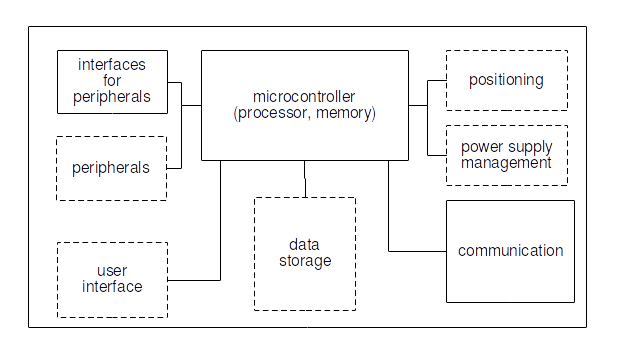
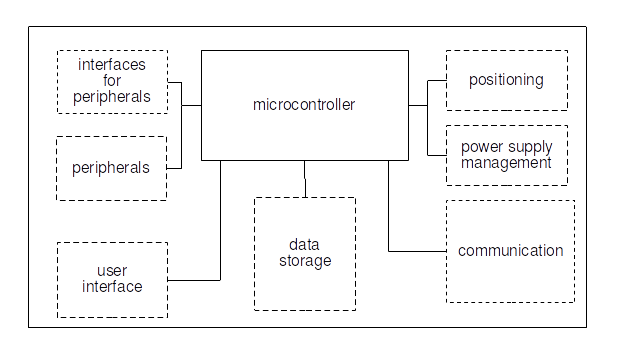
Improve device architecture diagram

Changed region(s): [[0.3654, 0.2451, 0.609, 0.337]]

diff --git a/connectedDevice.html b/connectedDevice.html
@@ -315,32 +315,33 @@
                             <div class="r-stack">
                                 <div class="fragment fade-in-then-out">
                                     <ul>
-                                        <li>microcontroller
+                                        <li>Microcontroller
                                             <ul>
-                                                <li>some peripherals (e.g. timers, watchdog, etc.)</li>
-                                                <li>interfaces (serial links, serial buses, GPIO, etc.)</li>
+                                                <li>CPU + memory</li>
+                                                <li>Some peripherals (e.g. timers, watchdog, etc.)</li>
+                                                <li>Interfaces (serial links, serial buses, GPIO, etc.)</li>
                                             </ul>
                                         </li>
-                                        <li>communication (may be hosted by the microcontroller)</li>
+                                        <li>Communication (may be hosted by the microcontroller)</li>
                                     </ul>
                                 </div>
                                 <div class="fragment fade-in-then-out">
                                     <ul>
-                                        <li>optionally:
+                                        <li>Optionally:
                                             <ul>
-                                                <li>additional interfaces</li>
-                                                <li>peripherals (sensors, etc.)</li>
-                                                <li>positioning</li>
-                                                <li>user interface</li>
-                                                <li>power supply management</li>
-                                                <li>data storage</li>
+                                                <li>Additional interfaces</li>
+                                                <li>Peripherals (sensors, etc.)</li>
+                                                <li>Positioning</li>
+                                                <li>User interface</li>
+                                                <li>Power supply management</li>
+                                                <li>Data storage</li>
                                             </ul>
                                         </li>
                                     </ul>
                                 </div>
                                 <div class="fragment fade-in_then-out">
                                     <ul>
-                                        <li>not depicted: optional, additional memory, outside of the microcontroller
+                                        <li>Not depicted: optional, additional memory, outside of the microcontroller
                                         </li>
                                     </ul>
                                 </div>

### [Work order]
Scan the records above and count the lines that contain "storage". No text besides the count.

### [Exercise answer]
2